The materials gathered and presented digitally through an online search box are not just books and articles. They are the primary documentation and rich cultural context out of which African American theater and performing arts rise. These materials may be the video and playbills from Penumbra Theatre Company, letters by writer Langston Hughes to photographer Carl Van Vechten, photographs of a traveling African American theater troupe in 1910 Mississippi, original scripts and set designs by Zora Neale Hurston, newsreel film footage, and much more.

Penumbra Theatre production poster for August Wilson’s Two Trains Running (2003).

Penumbra Theatre production poster for August Wilson’s Two Trains Running (2003).

This means, for example, that upon searching for materials related to August Wilson’s Two Trains Running with the search tool, one might find the play’s production history as documented through digital copies of Wilson’s script, directors’ notes, set designs, and other production materials; as well as the historical context out of which the play grew, documented by historical pictures of Pittsburgh’s Hill District, digital copies of the Black Panther Intercommunal News Service, and other dramaturgical resources.

For the past several months, we have been analyzing digital content and collections from libraries and repositories across the country to develop the best resource possible. But we are seeking the widest possible representation of African American theater and cultural history. So we invite the participation of the theater community, regardless of cultural background or focus, to help us develop the best resource.

We invite you to take this short survey to evaluate content quality, search preferences, and other questions. Please share this survey with anyone who might be interested in providing feedback!


Organizations committed to this project include theaters from around the country, as well as the Digital Public Library of America, the Library of Congress, the Smithsonian Institute, the National Museum of African American History and Culture, the New York Public Library Schomburg Research Center and Library for the Performing Arts, the Theatre Library Association, Columbia University, Tulane University, the Dance Heritage Coalition, Theatre Communications Group, and more.

Click to read more about the African American Theater History Project. You can also like us on Facebook atArchie Givens, Sr. Collection of African American Literature, and follow us on Twitter@DigitalGivens.

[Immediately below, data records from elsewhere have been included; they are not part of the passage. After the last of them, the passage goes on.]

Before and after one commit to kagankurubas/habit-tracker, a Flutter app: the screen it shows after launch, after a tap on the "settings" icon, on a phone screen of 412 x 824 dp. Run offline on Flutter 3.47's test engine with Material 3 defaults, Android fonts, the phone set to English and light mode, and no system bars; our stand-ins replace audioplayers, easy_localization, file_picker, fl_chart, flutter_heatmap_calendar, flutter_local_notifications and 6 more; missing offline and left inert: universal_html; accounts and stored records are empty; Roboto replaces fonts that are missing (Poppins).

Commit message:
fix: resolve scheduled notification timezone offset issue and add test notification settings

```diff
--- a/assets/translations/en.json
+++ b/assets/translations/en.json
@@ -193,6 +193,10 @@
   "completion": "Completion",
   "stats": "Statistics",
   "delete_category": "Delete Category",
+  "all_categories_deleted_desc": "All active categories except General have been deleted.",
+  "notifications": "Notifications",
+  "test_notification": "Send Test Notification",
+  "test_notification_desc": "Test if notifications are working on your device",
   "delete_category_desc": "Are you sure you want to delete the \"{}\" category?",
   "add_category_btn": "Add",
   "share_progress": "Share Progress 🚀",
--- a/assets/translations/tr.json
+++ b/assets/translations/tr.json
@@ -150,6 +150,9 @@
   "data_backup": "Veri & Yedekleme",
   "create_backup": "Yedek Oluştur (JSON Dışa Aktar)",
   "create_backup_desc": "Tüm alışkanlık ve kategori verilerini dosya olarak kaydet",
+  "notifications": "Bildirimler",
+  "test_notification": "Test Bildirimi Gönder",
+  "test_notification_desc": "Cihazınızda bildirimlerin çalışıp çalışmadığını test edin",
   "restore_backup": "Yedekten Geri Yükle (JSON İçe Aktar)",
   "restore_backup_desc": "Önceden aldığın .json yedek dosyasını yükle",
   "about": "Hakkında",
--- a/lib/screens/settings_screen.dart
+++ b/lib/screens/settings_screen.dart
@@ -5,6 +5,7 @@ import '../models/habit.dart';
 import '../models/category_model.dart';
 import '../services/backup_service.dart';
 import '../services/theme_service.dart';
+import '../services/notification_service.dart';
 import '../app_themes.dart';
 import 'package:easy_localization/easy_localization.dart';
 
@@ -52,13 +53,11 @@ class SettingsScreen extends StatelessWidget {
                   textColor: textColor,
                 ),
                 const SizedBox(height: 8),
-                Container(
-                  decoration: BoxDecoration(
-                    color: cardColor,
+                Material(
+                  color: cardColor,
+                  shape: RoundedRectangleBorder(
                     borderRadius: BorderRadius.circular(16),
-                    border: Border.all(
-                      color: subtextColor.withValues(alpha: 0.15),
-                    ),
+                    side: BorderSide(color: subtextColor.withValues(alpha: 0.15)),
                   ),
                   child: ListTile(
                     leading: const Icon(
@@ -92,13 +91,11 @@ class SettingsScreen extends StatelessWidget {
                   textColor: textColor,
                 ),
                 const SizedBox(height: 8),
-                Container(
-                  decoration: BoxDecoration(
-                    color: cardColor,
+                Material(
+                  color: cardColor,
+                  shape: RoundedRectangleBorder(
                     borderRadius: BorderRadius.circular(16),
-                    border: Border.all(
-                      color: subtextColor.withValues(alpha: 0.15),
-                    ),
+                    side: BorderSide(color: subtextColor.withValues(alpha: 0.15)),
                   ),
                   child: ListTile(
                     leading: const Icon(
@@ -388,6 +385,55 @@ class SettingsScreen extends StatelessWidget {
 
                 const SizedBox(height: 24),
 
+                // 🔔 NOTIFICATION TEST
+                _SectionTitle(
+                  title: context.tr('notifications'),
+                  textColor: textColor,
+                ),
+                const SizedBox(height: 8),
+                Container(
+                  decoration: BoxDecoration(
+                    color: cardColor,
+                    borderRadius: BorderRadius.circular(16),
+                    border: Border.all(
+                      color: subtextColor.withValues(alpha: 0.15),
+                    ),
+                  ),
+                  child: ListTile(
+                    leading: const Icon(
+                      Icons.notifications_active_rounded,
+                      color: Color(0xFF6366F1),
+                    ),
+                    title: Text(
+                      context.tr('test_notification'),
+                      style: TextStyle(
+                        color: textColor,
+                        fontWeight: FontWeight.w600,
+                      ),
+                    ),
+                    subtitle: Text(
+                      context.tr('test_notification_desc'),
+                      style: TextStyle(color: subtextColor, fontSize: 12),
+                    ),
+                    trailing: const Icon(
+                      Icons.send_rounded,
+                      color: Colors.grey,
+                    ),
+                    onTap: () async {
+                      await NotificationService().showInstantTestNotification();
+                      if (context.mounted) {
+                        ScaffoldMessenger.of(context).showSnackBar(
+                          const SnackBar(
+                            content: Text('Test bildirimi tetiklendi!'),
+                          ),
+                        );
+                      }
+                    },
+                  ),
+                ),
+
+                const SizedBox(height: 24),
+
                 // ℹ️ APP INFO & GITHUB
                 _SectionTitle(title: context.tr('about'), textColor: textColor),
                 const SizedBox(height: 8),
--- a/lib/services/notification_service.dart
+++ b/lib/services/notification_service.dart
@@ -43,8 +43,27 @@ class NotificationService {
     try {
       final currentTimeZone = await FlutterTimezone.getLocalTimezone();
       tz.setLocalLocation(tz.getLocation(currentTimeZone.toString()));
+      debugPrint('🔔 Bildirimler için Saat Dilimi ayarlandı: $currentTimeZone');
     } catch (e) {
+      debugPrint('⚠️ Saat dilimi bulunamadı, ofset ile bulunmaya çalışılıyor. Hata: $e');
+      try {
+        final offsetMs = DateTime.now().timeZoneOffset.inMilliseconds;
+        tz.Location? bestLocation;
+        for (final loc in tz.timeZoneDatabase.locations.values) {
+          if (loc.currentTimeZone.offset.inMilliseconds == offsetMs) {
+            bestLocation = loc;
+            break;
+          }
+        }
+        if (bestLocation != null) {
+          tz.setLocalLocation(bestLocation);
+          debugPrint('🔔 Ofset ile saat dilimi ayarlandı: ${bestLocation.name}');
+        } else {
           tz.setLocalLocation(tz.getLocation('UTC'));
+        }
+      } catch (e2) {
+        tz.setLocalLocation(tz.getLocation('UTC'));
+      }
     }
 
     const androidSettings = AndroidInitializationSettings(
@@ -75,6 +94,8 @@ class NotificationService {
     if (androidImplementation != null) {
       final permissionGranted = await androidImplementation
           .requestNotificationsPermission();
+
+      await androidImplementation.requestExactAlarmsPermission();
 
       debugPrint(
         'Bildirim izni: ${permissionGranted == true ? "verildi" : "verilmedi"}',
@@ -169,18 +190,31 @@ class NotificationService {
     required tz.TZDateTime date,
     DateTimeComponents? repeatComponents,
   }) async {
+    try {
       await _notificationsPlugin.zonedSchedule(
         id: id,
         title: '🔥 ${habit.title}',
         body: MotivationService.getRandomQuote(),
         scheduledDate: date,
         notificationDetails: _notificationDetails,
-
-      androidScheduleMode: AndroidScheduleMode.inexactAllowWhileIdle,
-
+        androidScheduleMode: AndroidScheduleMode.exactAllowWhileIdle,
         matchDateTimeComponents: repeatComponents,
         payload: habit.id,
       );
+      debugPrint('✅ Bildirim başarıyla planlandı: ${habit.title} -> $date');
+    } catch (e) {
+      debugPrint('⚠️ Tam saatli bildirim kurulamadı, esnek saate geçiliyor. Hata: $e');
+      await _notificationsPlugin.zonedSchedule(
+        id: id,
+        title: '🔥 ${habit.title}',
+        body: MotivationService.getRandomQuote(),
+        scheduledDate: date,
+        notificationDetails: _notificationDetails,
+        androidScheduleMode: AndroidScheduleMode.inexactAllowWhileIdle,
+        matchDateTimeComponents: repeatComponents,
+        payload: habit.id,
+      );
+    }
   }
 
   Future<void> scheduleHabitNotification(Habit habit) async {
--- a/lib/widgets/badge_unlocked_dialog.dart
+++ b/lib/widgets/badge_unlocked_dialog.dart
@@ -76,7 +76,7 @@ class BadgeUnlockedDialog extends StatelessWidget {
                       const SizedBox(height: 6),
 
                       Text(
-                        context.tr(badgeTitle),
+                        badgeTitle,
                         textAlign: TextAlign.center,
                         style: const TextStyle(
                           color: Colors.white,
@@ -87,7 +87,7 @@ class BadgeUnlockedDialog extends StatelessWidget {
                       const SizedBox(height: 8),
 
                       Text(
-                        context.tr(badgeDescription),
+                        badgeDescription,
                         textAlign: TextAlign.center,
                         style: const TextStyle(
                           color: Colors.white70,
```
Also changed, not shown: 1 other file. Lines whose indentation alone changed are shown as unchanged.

Posted in Collections Care/Preservation, Cultural Heritage/Sustainability, Learning Tools and Interactives (Information/Media literacy), National Leadership Grants | Comments Off